## Goal of the exercise
A line belongs in the answer if it contains "orange"; copy every such line from the entries below.

## Exercise inputs
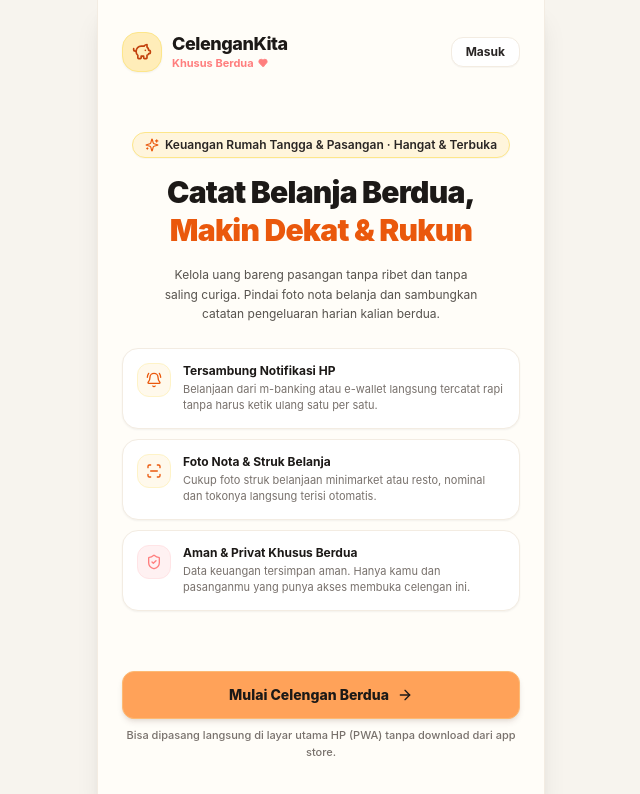
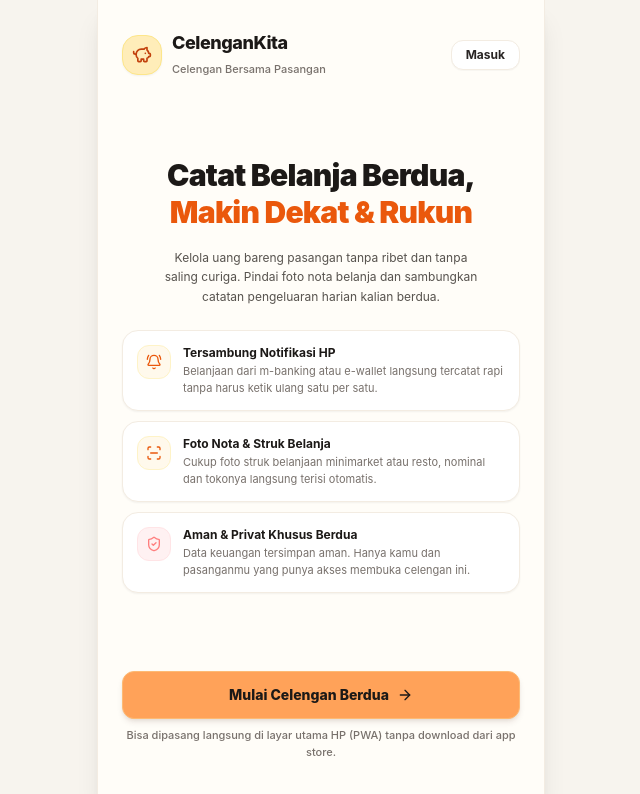
Before and after one commit to caerdfasgrae/CelenganKita, a Next.js app: page / in a window 1280 px wide. Shown: the top 794 px of the page, without its empty margins (319-959 px from the left). Built offline with nearby package versions, Linux system fonts and the light colour scheme.

Commit message:
fix: remove floating badge from landing page and decouple research data from user UI

```diff
--- a/src/app/page.tsx
+++ b/src/app/page.tsx
@@ -1,5 +1,5 @@
 import Link from "next/link";
-import { PiggyBank, Heart, BellRing, ScanLine, ArrowRight, ShieldCheck, Sparkles } from "lucide-react";
+import { PiggyBank, BellRing, ScanLine, ArrowRight, ShieldCheck } from "lucide-react";
 
 export default function HomePage() {
   return (
@@ -14,8 +14,8 @@ export default function HomePage() {
             <span className="font-extrabold text-lg tracking-tight text-warm-espresso block leading-tight">
               CelenganKita
             </span>
-            <span className="flex items-center text-[11px] text-warm-coral font-bold gap-1">
-              Khusus Berdua <Heart className="w-2.5 h-2.5 fill-warm-coral" />
+            <span className="text-[11px] text-stone-500 font-medium">
+              Celengan Bersama Pasangan
             </span>
           </div>
         </div>
@@ -29,11 +29,6 @@ export default function HomePage() {
 
       {/* Hero Section */}
       <div className="my-auto py-6 text-center space-y-4">
-        <div className="inline-flex items-center gap-1.5 px-3 py-1 rounded-full bg-[#FFF5DC] border border-amber-200 text-stone-800 text-xs font-semibold shadow-2xs">
-          <Sparkles className="w-3.5 h-3.5 text-orange-600" />
-          Keuangan Rumah Tangga & Pasangan · Hangat & Terbuka
-        </div>
-
         <h1 className="text-3xl font-black text-warm-espresso leading-tight tracking-tight">
           Catat Belanja Berdua, <br />
           <span className="text-orange-600">Makin Dekat & Rukun</span>
--- a/src/app/space/settings/settings-view.tsx
+++ b/src/app/space/settings/settings-view.tsx
@@ -1,7 +1,6 @@
 "use client";
 
 import { useState, useTransition } from "react";
-import Link from "next/link";
 import {
   Copy,
   Check,
@@ -17,7 +16,6 @@ import {
   Tag,
   Plus,
   Trash2,
-  Database,
 } from "lucide-react";
 import { logout } from "@/app/auth/actions";
 import { rotateWebhookKey } from "@/app/space/actions";
@@ -539,27 +537,6 @@ export default function SettingsView({
         )}
       </div>
 
-      {/* Menu Riset Skripsi / Data Benchmarks */}
-      <div className="p-4 rounded-3xl bg-white border border-warm-border space-y-2 shadow-xs">
-        <div className="flex items-center justify-between">
-          <div className="flex items-center gap-2.5">
-            <div className="p-2 rounded-xl bg-amber-50 border border-amber-200 text-orange-600 shrink-0">
-              <Database className="w-4 h-4" />
-            </div>
-            <div>
-              <p className="text-xs font-bold text-warm-espresso">Data Riset & Evaluasi Skripsi</p>
-              <p className="text-[11px] text-stone-500">Benchmark KIE: Spatial-Keyword vs LLM</p>
-            </div>
-          </div>
-          <Link
-            href="/research/benchmarks"
-            className="text-xs font-bold px-3 py-1.5 rounded-xl bg-[#FFF9EC] border border-amber-200 text-stone-800 hover:bg-amber-100 transition shrink-0"
-          >
-            Buka Tabel &rarr;
-          </Link>
-        </div>
-      </div>
-
       {/* Logout Button */}
       <div className="pt-2">
         <form action={logout}>
```
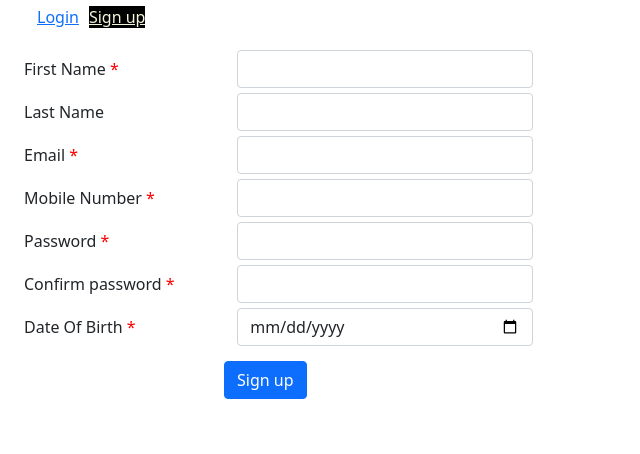
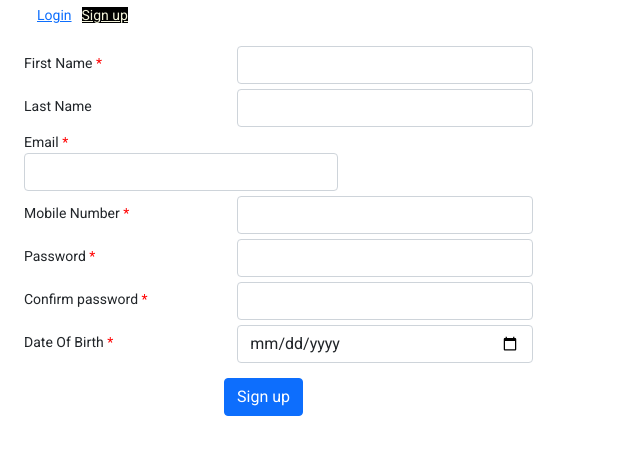
Before and after one commit to Inception24/mini_project, an Angular app: page /signup in a window 1280 px wide. Shown: the top 454 px of the page, without its empty margins (0-640 px from the left). Built offline with nearby package versions, Linux system fonts and the light colour scheme.

Commit message:
material angular

```diff
--- a/angular.json
+++ b/angular.json
@@ -31,6 +31,7 @@
               "src/assets"
             ],
             "styles": [
+              "./node_modules/@angular/material/prebuilt-themes/purple-green.css",
               "src/styles.scss",
               "./node_modules/bootstrap/dist/css/bootstrap.min.css"
             ],
@@ -100,6 +101,7 @@
               "src/assets"
             ],
             "styles": [
+              "./node_modules/@angular/material/prebuilt-themes/purple-green.css",
               "src/styles.scss"
             ],
             "scripts": []
--- a/package.json
+++ b/package.json
@@ -11,10 +11,12 @@
   "private": true,
   "dependencies": {
     "@angular/animations": "~13.2.0",
+    "@angular/cdk": "^13.3.3",
     "@angular/common": "~13.2.0",
     "@angular/compiler": "~13.2.0",
     "@angular/core": "~13.2.0",
     "@angular/forms": "~13.2.0",
+    "@angular/material": "^13.3.3",
     "@angular/platform-browser": "~13.2.0",
     "@angular/platform-browser-dynamic": "~13.2.0",
     "@angular/router": "~13.2.0",
--- a/src/app/app.module.ts
+++ b/src/app/app.module.ts
@@ -6,6 +6,8 @@ import { AppComponent } from './app.component';
 import { FormsModule, ReactiveFormsModule } from '@angular/forms';
 import { LoginComponent } from './login/login.component';
 import { SignupComponent } from './signup/signup.component';
+import {MatFormFieldModule} from '@angular/material/form-field';
+
 
 @NgModule({
   declarations: [
@@ -18,7 +20,7 @@ import { SignupComponent } from './signup/signup.component';
     AppRoutingModule,
     FormsModule,
     ReactiveFormsModule,
-
+    MatFormFieldModule
   ],
   providers: [],
   bootstrap: [AppComponent]
--- a/src/app/signup/signup.component.html
+++ b/src/app/signup/signup.component.html
@@ -21,18 +21,22 @@
   </div>
 </div>
 <div class="form-group row">
-  <label for="email" class="col-sm-2 col-form-label mandatory">Email</label>
+  <div class="example-container">
+  <mat-label class="col-sm-2 col-form-label mandatory">Email</mat-label>
   <div class="col-sm-3">
-    <input type="email" class="form-control" id="email" formControlName="email" >
-    <div *ngIf="!email.valid && (email.dirty ||email.touched)" class="text-danger">
+    <input matInput class="form-control" id="email" [formControl]="email" required >
+    <div>
+      <mat-error *ngIf="!email.valid && (email.dirty ||email.touched)" class="text-danger">
       <div [hidden]="!email.errors.required">
         Please fill the Email ID
       </div>
       <div [hidden]="!email.errors.email">
        Please Enter valid Email ID
       </div>
+    </mat-error>
     </div>
   </div>
+</div>
 </div>
 <div class="form-group row">
   <label for="Mobilenumber" class="col-sm-2 col-form-label mandatory">Mobile Number</label>
--- a/src/app/signup/signup.component.scss
+++ b/src/app/signup/signup.component.scss
@@ -16,3 +16,7 @@
   margin-left:225px;
   margin-top: 10px;
 }
+
+.example-container .mat-form-field + .mat-form-field {
+  margin-left: 8px;
+}
--- a/src/app/signup/signup.component.ts
+++ b/src/app/signup/signup.component.ts
@@ -60,6 +60,14 @@ export class SignupComponent implements OnInit {
     return this.signup.get('DateOfBirth');
    }
 
+   getErrorMessage() {
+    if (this.email.hasError('required')) {
+      return 'You must enter a value';
+    }
+
+    return this.email.hasError('email') ? 'Not a valid email' : '';
+  }
+
   onSubmit(){
 
     localStorage.setItem('firstname',this.signup.value.firstname);
--- a/src/index.html
+++ b/src/index.html
@@ -6,8 +6,11 @@
   <base href="/">
   <meta name="viewport" content="width=device-width, initial-scale=1">
   <link rel="icon" type="image/x-icon" href="favicon.ico">
+  <link rel="preconnect" href="https://fonts.gstatic.com">
+  <link href="https://fonts.googleapis.com/css2?family=Roboto:wght@300;400;500&display=swap" rel="stylesheet">
+  <link href="https://fonts.googleapis.com/icon?family=Material+Icons" rel="stylesheet">
 </head>
-<body>
+<body class="mat-typography">
   <app-root></app-root>
 </body>
 </html>
--- a/src/styles.scss
+++ b/src/styles.scss
@@ -1 +1,4 @@
 /* You can add global styles to this file, and also import other style files */
+
+html, body { height: 100%; }
+body { margin: 0; font-family: Roboto, "Helvetica Neue", sans-serif; }
```
Also changed, not shown: 1 other file (tests, documents, lock files or other folders).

## Worked solution
-          <Sparkles className="w-3.5 h-3.5 text-orange-600" />
           <span className="text-orange-600">Makin Dekat & Rukun</span>
-            <div className="p-2 rounded-xl bg-amber-50 border border-amber-200 text-orange-600 shrink-0">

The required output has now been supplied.